The sturdy horned animals can easily carry supplies and munitions in remote areas where there are no roads, fuel is scarce, or rivers are too shallow to navigate, officers say.
"The buffalo have had excellent operational results and increased the distances we can cover," General Eduardo Dias da Costa Villas Boas, the chief of the Brazilian Army in the Amazon, said on Friday.
They weigh about 500 kg (1,100 pounds) and can carry the same amount, he added.
Brazil has some 27 military bases securing its rugged Amazon border, a dangerous frontier abutting seven nations that stretches 11,200 km (6,800 miles) -- three times the length of the U.S. border with Mexico.
The army has to contend with diamond smugglers, cocaine traffickers, clashes between loggers and Indians, and Colombian guerrillas who sometimes hide out in Brazilian territory.
Supplies arrive at the bases by plane or boat, but to reach outlying training and patrol operations, they must be moved along narrow trails through thick jungle.
Other pack animals, such as mules, were considered but they would have needed special food and been more prone to disease.
Each base along the border was sent three water buffalo last year.

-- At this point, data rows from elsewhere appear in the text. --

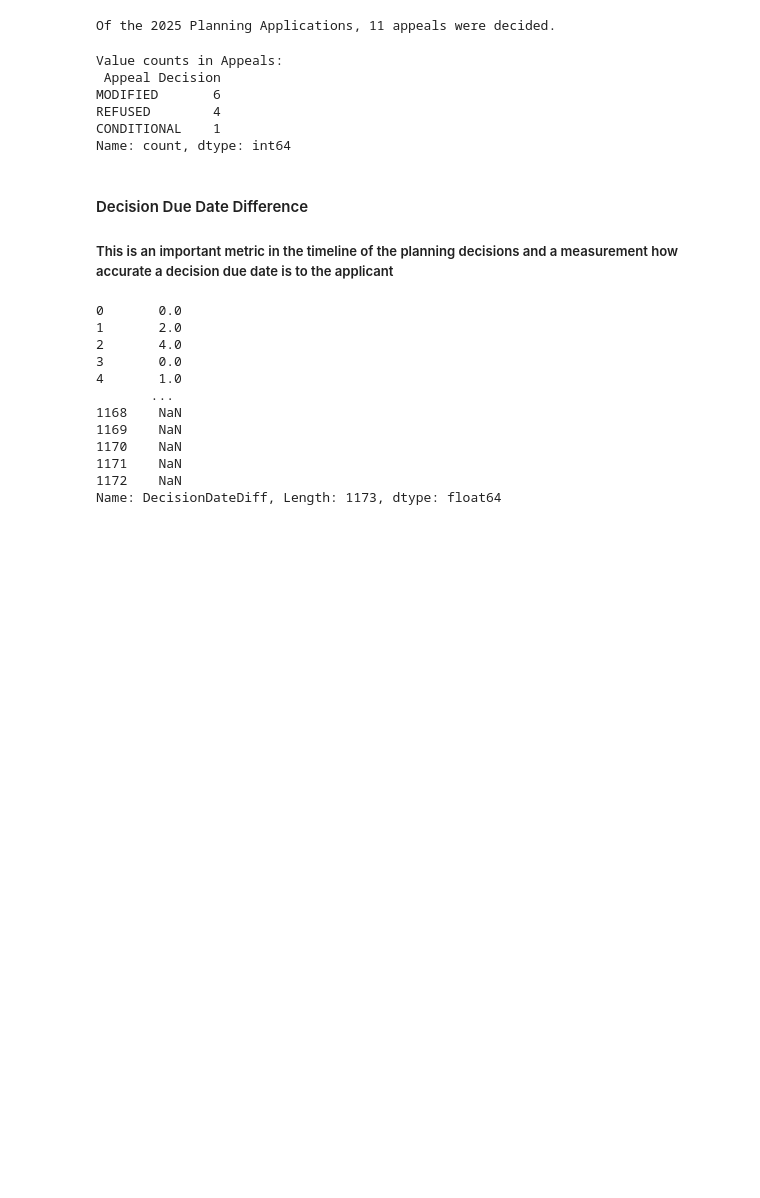
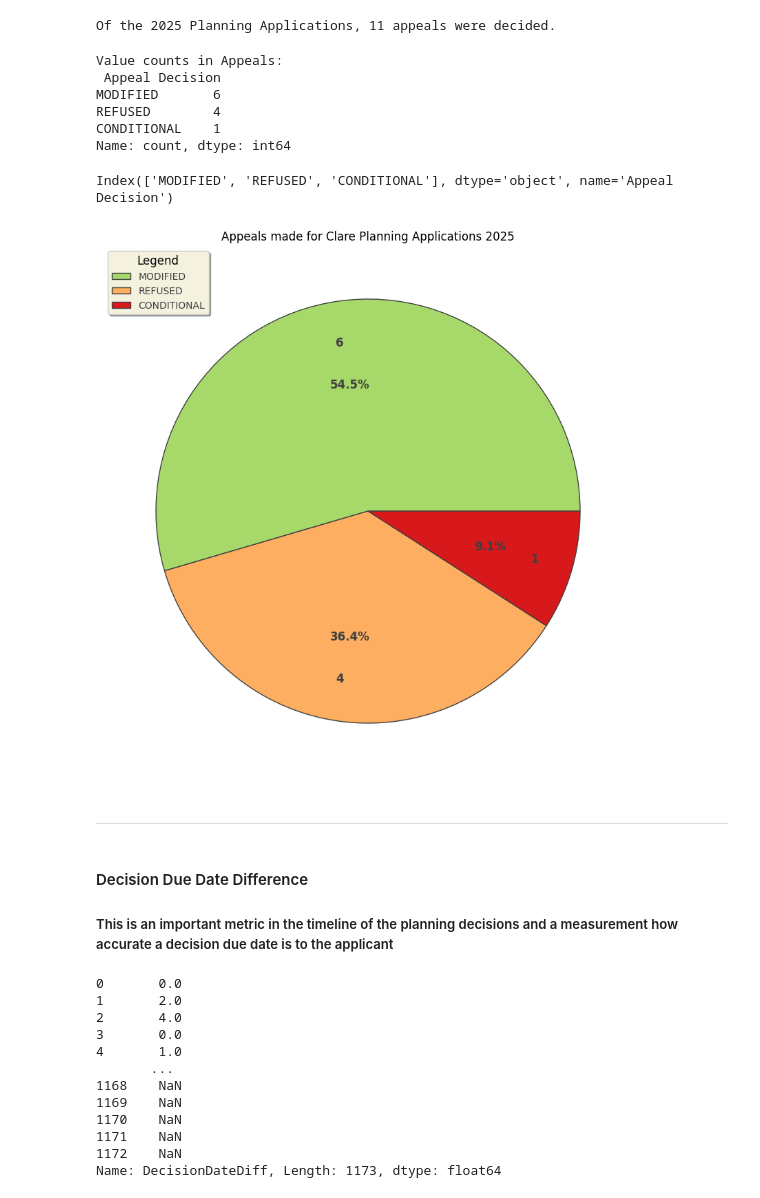
Before and after one commit to FaolanH/programming-for-data-analytics, a Jupyter notebook: pfda-project/project.ipynb, the cells around one changed output. Saved outputs shown, nothing was run; the diff lists cells and outputs as text; code cells hidden in the pictures; blank space fills up the shorter version.

```diff
--- a/pfda-project/project.ipynb
+++ b/pfda-project/project.ipynb
@@ -471,6 +474,37 @@ MODIFIED       6
 REFUSED        4
 CONDITIONAL    1
 Name: count, dtype: int64
+# %%
+appeal_types =appeals.index
+appeal_types
+# %% [output]
+Index(['MODIFIED', 'REFUSED', 'CONDITIONAL'], dtype='object', name='Appeal Decision')
+# %%
+# Source - https://www.geeksforgeeks.org/data-science/plot-a-pie-chart-in-python-using-matplotlib/
+# Source -  https://matplotlib.org/stable/gallery/pie_and_polar_charts/pie_features.html
+
+fig = plt.figure (figsize = (10,10))
+
+# The below source was incredibly useful to help me to figure out plot label sizing
+# Source - https://stackoverflow.com/questions/7082345/how-to-set-the-labels-size-on-a-pie-chart
+
+# Source for label positioning - https://proclusacademy.com/blog/customize_matplotlib_piechart/
+# Source for edgecolour - https://colab.research.google.com/github/Vikasdonta1/Data-Visualization-using-Matplotlib-Course/blob/main/Matplotlib_Plot_a_Pie_Chart.ipynb#scrollTo=4pKiYTKx6bgP
+
+plt.pie(appeals, labels = appeals, labeldistance = 0.8, wedgeprops={'edgecolor': '#404040'}, textprops={'fontsize': 12, 'color' : '#404040', 'weight':'bold'}, autopct='%1.1f%%', pctdistance = 0.6, colors =['#a6d96a', '#fdae61','#d7191c', '#1a9641'])
+
+plt.title("Appeals made for Clare Planning Applications 2025")
+
+# Source - https://matplotlib.org/stable/api/legend_api.html
+legend = plt.legend(appeal_types, labelcolor = "#404040", shadow = True, loc = "upper left", title = 'Legend', facecolor='#f4f1de', fontsize = 'medium', title_fontsize = 'large')
+# Source - https://matplotlib.org/stable/gallery/text_labels_and_annotations/legend_demo.html
+legend.get_title().set_color("#000000")
+
+plt.show()
+# %% [output]
+[figure, added]
+# %% [markdown]
+---------------------
 # %% [markdown]
 #### Decision Due Date Difference
 
```
Also changed, not shown: parts of 4 cells of this notebook.
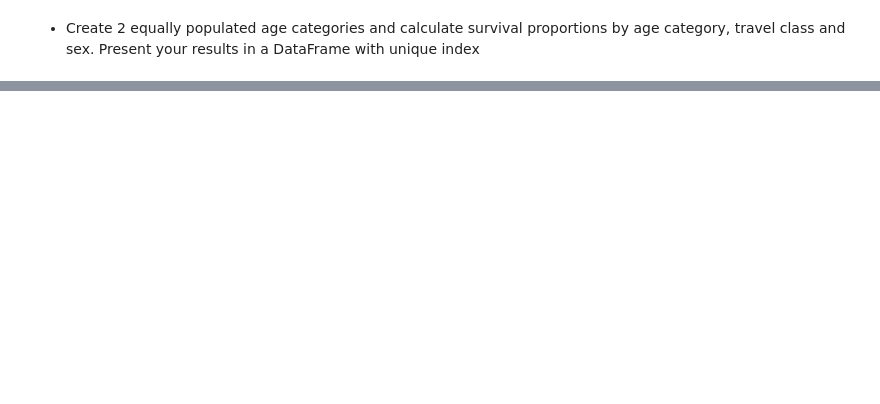
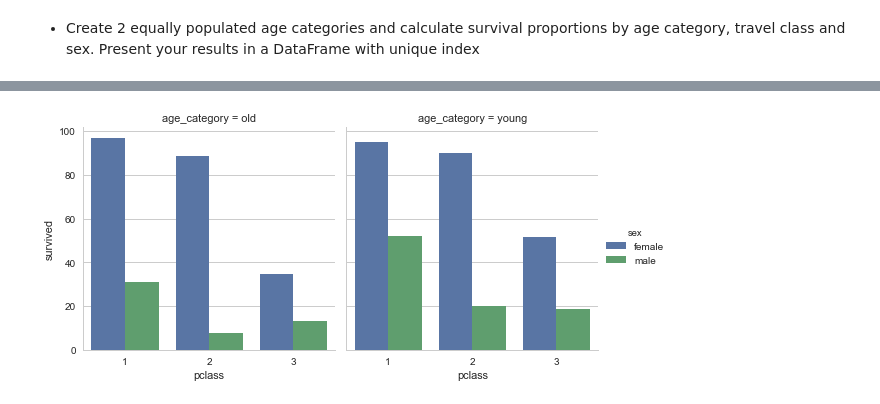
Before and after one commit to mathildemrt/ada, a Jupyter notebook: 01 - Pandas and Data Wrangling/Homework 1.ipynb, the cells around one changed output, grey strips where cells are left out. Saved outputs shown, nothing was run; the diff lists cells and outputs as text; code cells hidden in the pictures; blank space fills up the shorter version.

```diff
--- a/01 - Pandas and Data Wrangling/Homework 1.ipynb
+++ b/01 - Pandas and Data Wrangling/Homework 1.ipynb
@@ -487,0 +398,4 @@ plt.show()
+# %%
+survivor_by_travel_and_sex_and_age = passengers[['pclass','age_category','sex','survived']].groupby(['pclass','age_category','sex']).mean().reset_index()
+survivor_by_travel_and_sex_and_age['survived'] = survivor_by_travel_and_sex_and_age['survived']*100
+survivor_by_travel_and_sex_and_age
@@ -487,0 +416,4 @@ plt.show()
+# %%
+sns.factorplot(x="pclass", y="survived", hue="sex",col="age_category",kind='bar', data=survivor_by_travel_and_sex_and_age);
+# %% [output]
+[figure, added]
```
Also changed, not shown: parts of 18 cells of this notebook.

The program will be expanded once tests of newly designed cargo packs are completed.
The Army gets the docile and disease-resistant animals from Marajo Island, a land mass the size of Switzerland at the mouth of the Amazon River. Portuguese settlers brought them to Brazil from Asia centuries ago.
"They don't require gasoline or special food. Buffalo eat anything," Villas Boas said.